suffering another tragedy like this."
Granted an early release
by Campbell, McMurdo found his composure again within seconds, leaping
to his feet, smiling and laughing with colleagues.
He even remembered
to thank the man who held open the passenger door of the white Vauxhall
Vectra which whisked him away from the Albert Halls a few minutes
later with a screech of tyres to outpace the television cameraman
running alongside. McMurdo was back to complete his evidence
on Friday but there was nothing approaching the tension and drama
of the previous day.
The third week of the
inquiry had been largely taken up with police officers involved
with Hamilton's applications for firearms certificates, from the
beat officer who went through the form with him to McMurdo who signed
McMurdo told the inquiry
he knew as much about Hamilton as any officer.
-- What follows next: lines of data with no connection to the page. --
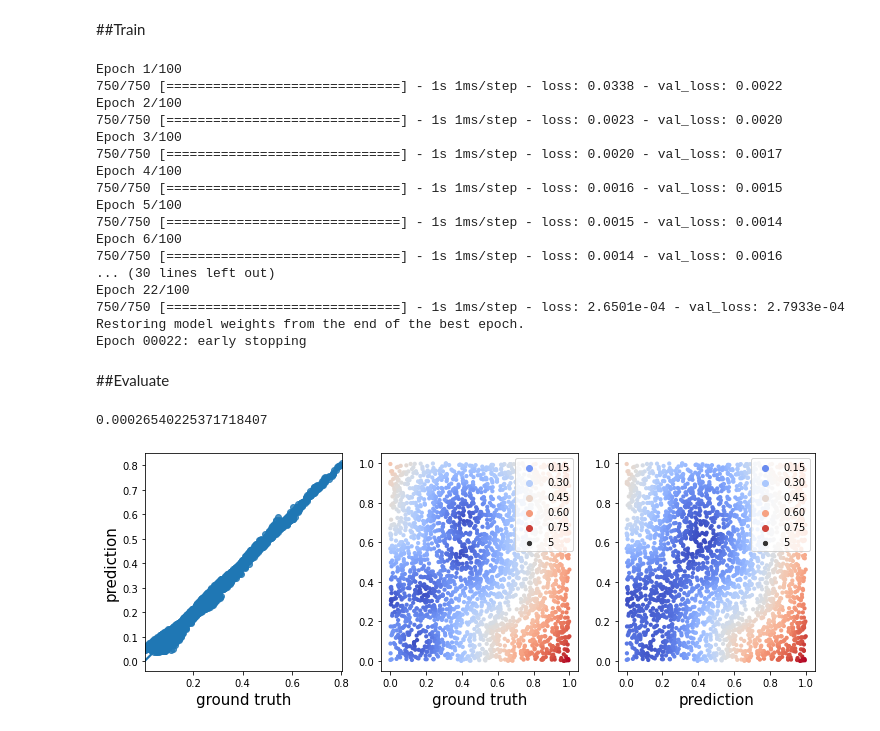
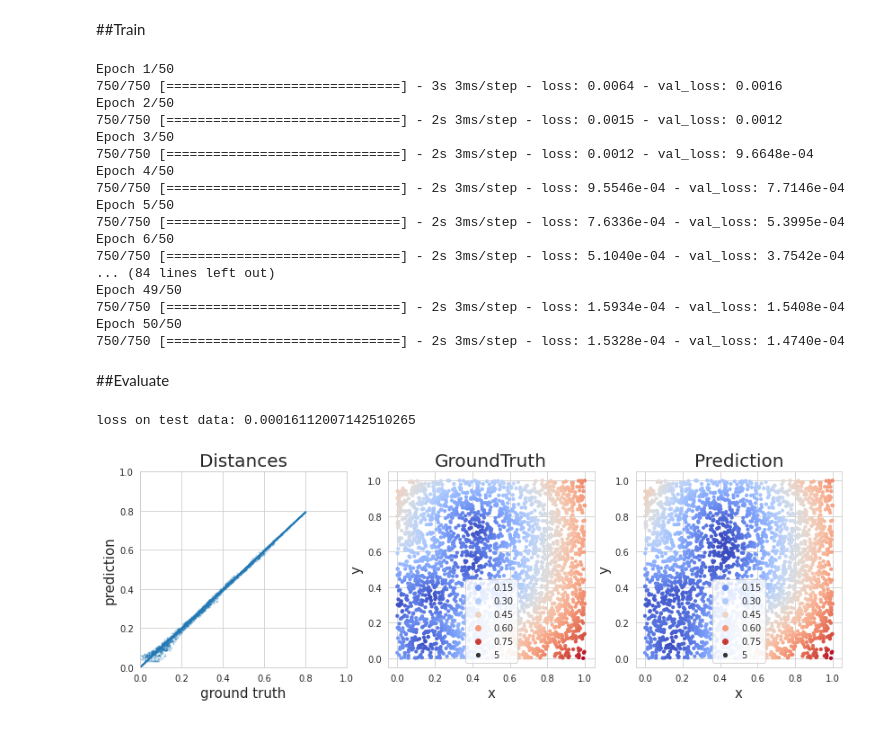
Before and after one commit to Egoago/Onlab, a Jupyter notebook: Önlab.ipynb, the cells around one changed output. Drawn from its saved outputs; the diff is of its cells as text; code cells hidden in the pictures.

Commit message:
2D min norm2 with generators

```diff
--- a/Önlab.ipynb
+++ b/Önlab.ipynb
@@ -59,3 +65,14 @@ testY  = Y[tCutPoint:]
+# %%
+pointNum = 30000
+validSplit = 0.1
+testSplit  = 0.1
+trainPointNum = int(pointNum*(1-validSplit-testSplit))
+validPointNum = int(pointNum*validSplit)
+testPointNum = int(pointNum*testSplit)
+
+trainGen = DataGenerator(trainPointNum, 32, points)
+validGen = DataGenerator(validPointNum, 32, points)
+testGen = DataGenerator(testPointNum, 32, points)
 # %% [markdown]
 ##Creating model
 # %%
@@ -86,53 +103,59 @@ from tensorflow.keras.callbacks import EarlyStopping
 model.compile(optimizer = 'adam',
               loss = 'mse')
 es = EarlyStopping(min_delta = 1e-6,
-                        patience = 3,
+                        patience = 5,
                         verbose = 2,
                         restore_best_weights = True)
 # %% [markdown]
 ##Train
 # %%
 epochs = 50
-history = model.fit(trainX,
-                    trainY,
-                    batch_size = 32,
+history = model.fit(trainGen,
+                    validation_data = validGen,
                     verbose = 1,
-                    validation_data = (validX, validY),
                     callbacks = [es],
                     epochs = epochs)
 # %% [output]
-Epoch 1/100
-750/750 [==============================] - 1s 1ms/step - loss: 0.0338 - val_loss: 0.0022
-Epoch 2/100
-750/750 [==============================] - 1s 1ms/step - loss: 0.0023 - val_loss: 0.0020
-Epoch 3/100
-750/750 [==============================] - 1s 1ms/step - loss: 0.0020 - val_loss: 0.0017
-Epoch 4/100
-750/750 [==============================] - 1s 1ms/step - loss: 0.0016 - val_loss: 0.0015
-Epoch 5/100
-750/750 [==============================] - 1s 1ms/step - loss: 0.0015 - val_loss: 0.0014
-Epoch 6/100
-750/750 [==============================] - 1s 1ms/step - loss: 0.0014 - val_loss: 0.0016
-... (30 lines left out)
-Epoch 22/100
-750/750 [==============================] - 1s 1ms/step - loss: 2.6501e-04 - val_loss: 2.7933e-04
-Restoring model weights from the end of the best epoch.
-Epoch 00022: early stopping
+Epoch 1/50
+750/750 [==============================] - 3s 3ms/step - loss: 0.0064 - val_loss: 0.0016
+Epoch 2/50
+750/750 [==============================] - 2s 3ms/step - loss: 0.0015 - val_loss: 0.0012
+Epoch 3/50
+750/750 [==============================] - 2s 3ms/step - loss: 0.0012 - val_loss: 9.6648e-04
+Epoch 4/50
+750/750 [==============================] - 2s 3ms/step - loss: 9.5546e-04 - val_loss: 7.7146e-04
+Epoch 5/50
+750/750 [==============================] - 2s 3ms/step - loss: 7.6336e-04 - val_loss: 5.3995e-04
+Epoch 6/50
+750/750 [==============================] - 2s 3ms/step - loss: 5.1040e-04 - val_loss: 3.7542e-04
+... (84 lines left out)
+Epoch 49/50
+750/750 [==============================] - 2s 3ms/step - loss: 1.5934e-04 - val_loss: 1.5408e-04
+Epoch 50/50
+750/750 [==============================] - 2s 3ms/step - loss: 1.5328e-04 - val_loss: 1.4740e-04
 # %% [markdown]
 ##Evaluate
 # %%
-prediction = model.predict(testX, batch_size=32)
+testX, testY = testGen.getAll()
+print(f'loss on test data: {model.evaluate(testX, testY, verbose=0)}')
+prediction = model.predict(testX)
 plots = []
+sns.set_style("whitegrid")
 fig, axs = plt.subplots(ncols = 3,
-                        figsize=(12,4))
-plots.append(sns.regplot(x = testY, y = prediction, ax=axs[0]))
+                        figsize=(14,4))
+plots.append(sns.regplot(x = testY, y = prediction, ax=axs[0], scatter_kws={'s':1, 'alpha':0.2}))
 plots.append(sns.scatterplot(x=testX[:,0], y=testX[:,1], hue = testY, size = 5, linewidth = 0, palette='coolwarm', ax=axs[1]))
 plots.append(sns.scatterplot(x=testX[:,0], y=testX[:,1], hue = prediction.reshape(-1), size = 5, linewidth = 0, palette='coolwarm', ax=axs[2]))
+plots[0].set_title('Distances', fontsize = 20)
 plots[0].set_ylabel('prediction', fontsize = 15)
+plots[0].set(ylim=(0,1),xlim=(0,1))
 plots[0].set_xlabel('ground truth', fontsize = 15)
-plots[1].set_xlabel('ground truth', fontsize = 15)
-plots[2].set_xlabel('prediction', fontsize = 15);
-model.evaluate(testX, testY, batch_size=32, verbose=0)
+plots[1].set_xlabel('x', fontsize = 15)
+plots[1].set_ylabel('y', fontsize = 15)
+plots[1].set_title('GroundTruth', fontsize = 20)
+plots[2].set_xlabel('x', fontsize = 15)
+plots[2].set_ylabel('y', fontsize = 15)
+plots[2].set_title('Prediction', fontsize = 20);
 # %% [output]
-0.00026540225371718407
+loss on test data: 0.00016112007142510265
-[figure, old version]
+[figure, new version]
```
Also changed, not shown: parts of 9 cells of this notebook.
He was
involved in dealing with the complaints Hamilton made about police
investigations into his boys' camps. He met him only once.
Like many others, he became embroiled in long-running correspondence
with Hamilton about grievances and also received copies of letters
he sent to local MP Michael Forsyth. LINK
The tedious nature
of the relationship taking up so much of his time finally exploded
in 1992 when McMurdo fired off an angry letter to the Scottish Office.
In the letter dated January 14, McMurdo wrote: " Hamilton is
a bitter and petty-minded individual and over almost four years
I have received his ever more emotional outpourings. Like
dealing with a zealot, he re-introduces points again and again and
I can see his correspondence continuing indefinitely. This
is something I am not prepared to do."
At the inquiry last
week, McMurdo admitted he had "lost his cool" when he
wrote the letter but none of his knowledge of Hamilton was enough
to prevent his firearms certificate being renewed just a few months
"Everthing I knew
about him was related to boys' camps. There was no evidence
he would be dangerous with a firearm," McMurdo said.
When Hamilton's firearms certificate was last renewed in 1995, McMurdo
said he only spent a few minutes looking over the application before
This week the inquiry
will examine Hamilton's contacts with local authorities.